Pain is persistent or severe and may be local (confined to a small area) or diffuse (widespread)
Tenderness which may be local or diffuse
Rapid pulse
Nausea and vomiting
First Aid:

Communicate:

Time of onset of pain
Location of pain
Nature of pain
Give nothing by mouth other than crushed ice if symptoms appear severe.

If severe pain persists, if possible the Captain may descend to a lower altitude. Pain could be caused by trapped gas at high attitudes.

GAS BUBBLE FORMATION (EVOLVED GAS)

This phenomenon is best equated with the bubbles in carbonated beverages. Under pressure the gases are in a solution and are not visible; however, when pressure is decreased (such as in removing the cap from a bottle), the gases escape and form bubbles. In the case of the human body, these bubbles form in the blood and certain tissues causing pain. Fatty tissue contains more nitrogen than other tissue thus making an overweight person more susceptible to the effects of evolved gas sickness.

Consider the effects of evolved gas as they relate to the particular areas of the body which are most commonly affected.

The bends –

Common to divers, have many of the same characteristics. The bends are characterized by pain in and about the joints, and may be mild at the onset. Nitrogen gases in the blood gather to form bubbles which generally settle in the area of the joints.

Symptoms:

Oxygen and nitrogen get into the blood stream causing inflammation of the joints
Extreme pain in and around joint
First Aid:

Must have oxygen
Must get to a lower altitude
ALZHEIMER’S DISEASE

Cause:

Alzheimer’s disease is the progressive, not acute, loss of many mental abilities. The losses are irreversible. Alzheimer’s disease can strike people age 40 and older.

Symptoms:

Forgetful
Confused about the time, the year, and their location
Restless
Personality and/or mood changes
Difficulty finding words
Irritable and suspicious
First Aid:

Be calm and patient.
Give the person your full attention.
Make the person aware of who you are.
Ask the person to give you some identification.
Repeat questions the same way each time you ask them.
Distract the person, or change the subject, if the situation is becoming difficult.
Avoid a confrontation.
Remember that the person with Alzheimer’s disease cannot help his or her behavior. It is a neurological disease that is difficult for all involved.

AIRSICKNESS
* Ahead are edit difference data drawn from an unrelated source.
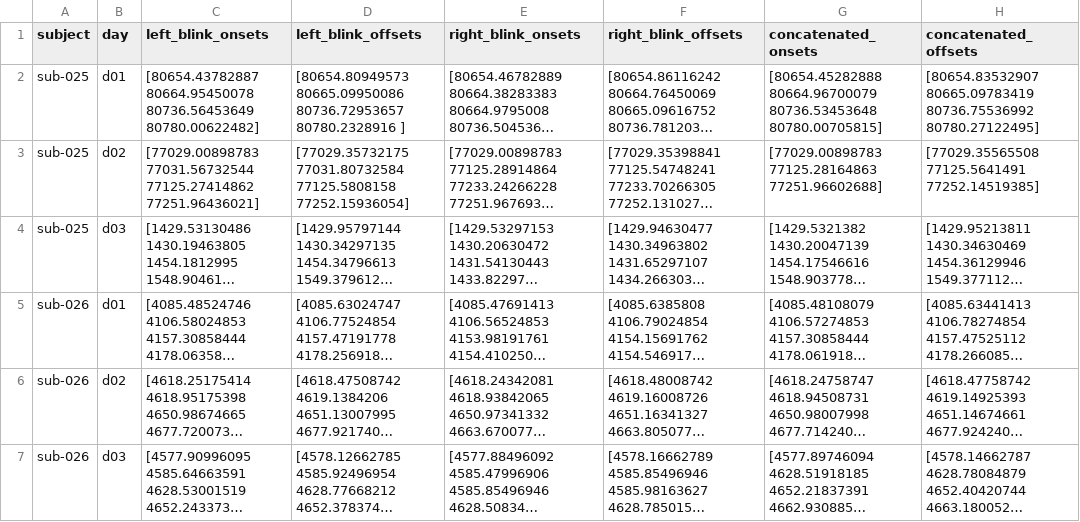
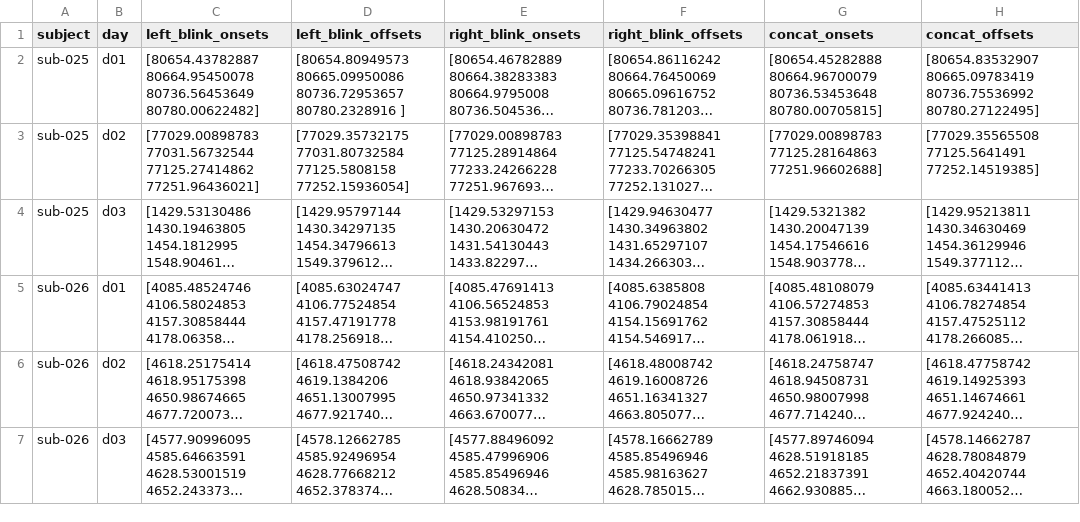
Before and after one commit to andreac0ntreras/Blink-Detection-Algorithm, a CSV file: output/features/compiled_blink_extraction.csv, drawn as a sheet; only a part is shown; long unchanged cells end in …; the diff names each change by its address in the sheet, - before the commit and + after, or states it on an @@ line.

```diff
--- a/output/features/compiled_blink_extraction.csv
+++ b/output/features/compiled_blink_extraction.csv
-G1: concatenated_onsets
+G1: concat_onsets
-H1: concatenated_offsets
+H1: concat_offsets
```
Also changed, not shown: output/features/compiled_feature_extraction.csv, 1 other file.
Symptoms:

Headache
Pale
Warm, perspiration
Weak and dizzy
Apprehensive and restless
Nausea and vomiting
Sense of motion or floating
Prevention:
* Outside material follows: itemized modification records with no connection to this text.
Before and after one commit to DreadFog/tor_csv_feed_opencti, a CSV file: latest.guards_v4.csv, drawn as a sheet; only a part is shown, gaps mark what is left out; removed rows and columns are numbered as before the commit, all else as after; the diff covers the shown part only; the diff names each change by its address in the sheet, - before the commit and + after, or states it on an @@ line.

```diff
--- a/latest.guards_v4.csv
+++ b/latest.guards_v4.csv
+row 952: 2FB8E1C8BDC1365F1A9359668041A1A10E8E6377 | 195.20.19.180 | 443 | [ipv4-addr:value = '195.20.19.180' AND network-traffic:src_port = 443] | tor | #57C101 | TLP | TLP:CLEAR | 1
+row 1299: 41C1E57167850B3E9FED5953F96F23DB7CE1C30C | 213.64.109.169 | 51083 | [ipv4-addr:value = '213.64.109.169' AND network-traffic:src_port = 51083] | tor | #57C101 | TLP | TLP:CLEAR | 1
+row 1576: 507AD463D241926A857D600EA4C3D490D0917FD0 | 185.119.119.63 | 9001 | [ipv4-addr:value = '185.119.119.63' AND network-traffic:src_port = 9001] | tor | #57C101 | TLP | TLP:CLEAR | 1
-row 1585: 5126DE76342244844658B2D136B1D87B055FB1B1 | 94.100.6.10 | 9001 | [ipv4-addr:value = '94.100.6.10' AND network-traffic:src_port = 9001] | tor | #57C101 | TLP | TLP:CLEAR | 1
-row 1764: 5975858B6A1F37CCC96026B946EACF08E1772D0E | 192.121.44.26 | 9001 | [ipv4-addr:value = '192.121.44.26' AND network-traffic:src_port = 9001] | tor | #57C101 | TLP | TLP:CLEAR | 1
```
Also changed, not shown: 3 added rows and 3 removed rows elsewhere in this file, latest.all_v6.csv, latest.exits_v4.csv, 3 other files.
Seat victim near front of cabin.
Have victim look at ceiling; this breaks the sensation of movement. Open air vents. Place cold, damp towels on forehead, wrists and back of neck. Dramamine may be given with a small amount of water every four (4) hours.
Dosage:

Adult-l tablet
Children (6-12 years) – 1/2 tablet
Children (under 6 years)- NONE

First Aid:

Offer airsick bag, Kleenex and cold towels.
Loosen tight clothing.
If victim wants medical attention, advise the Captain.
Crushed ice, carbonated beverages, or club soda with a squeeze of lime is helpful.
Use BioHazard Kit as necessary

ILLNESS AND INJURY

ABDOMINAL PAIN

GAS EXPANSION

Cause:

Gas is being trapped in GI track; caused by the expansion of gas within the digestive tract as the body adjusts to pressurization of the aircraft.
Symptoms:

Pain in lower abdomen
First Aid:

Do not try to hold; expel the gas.
GAS PAINS

Symptoms:

Gas pains are a common occurrence and may be recognized by intermittent pain. Indications of serious illness or disease:
Pain is persistent or severe and may be local (confined to a small area) or diffuse (widespread)
Tenderness which may be local or diffuse
Rapid pulse
Nausea and vomiting
First Aid:

Communicate:

Time of onset of pain
Location of pain
Nature of pain
Give nothing by mouth other than crushed ice if symptoms appear severe.

If severe pain persists, if possible the Captain may descend to a lower altitude. Pain could be caused by trapped gas at high attitudes.

GAS BUBBLE FORMATION (EVOLVED GAS)

This phenomenon is best equated with the bubbles in carbonated beverages. Under pressure the gases are in a solution and are not visible; however, when pressure is decreased (such as in removing the cap from a bottle), the gases escape and form bubbles. In the case of the human body, these bubbles form in the blood and certain tissues causing pain. Fatty tissue contains more nitrogen than other tissue thus making an overweight person more susceptible to the effects of evolved gas sickness.

Consider the effects of evolved gas as they relate to the particular areas of the body which are most commonly affected.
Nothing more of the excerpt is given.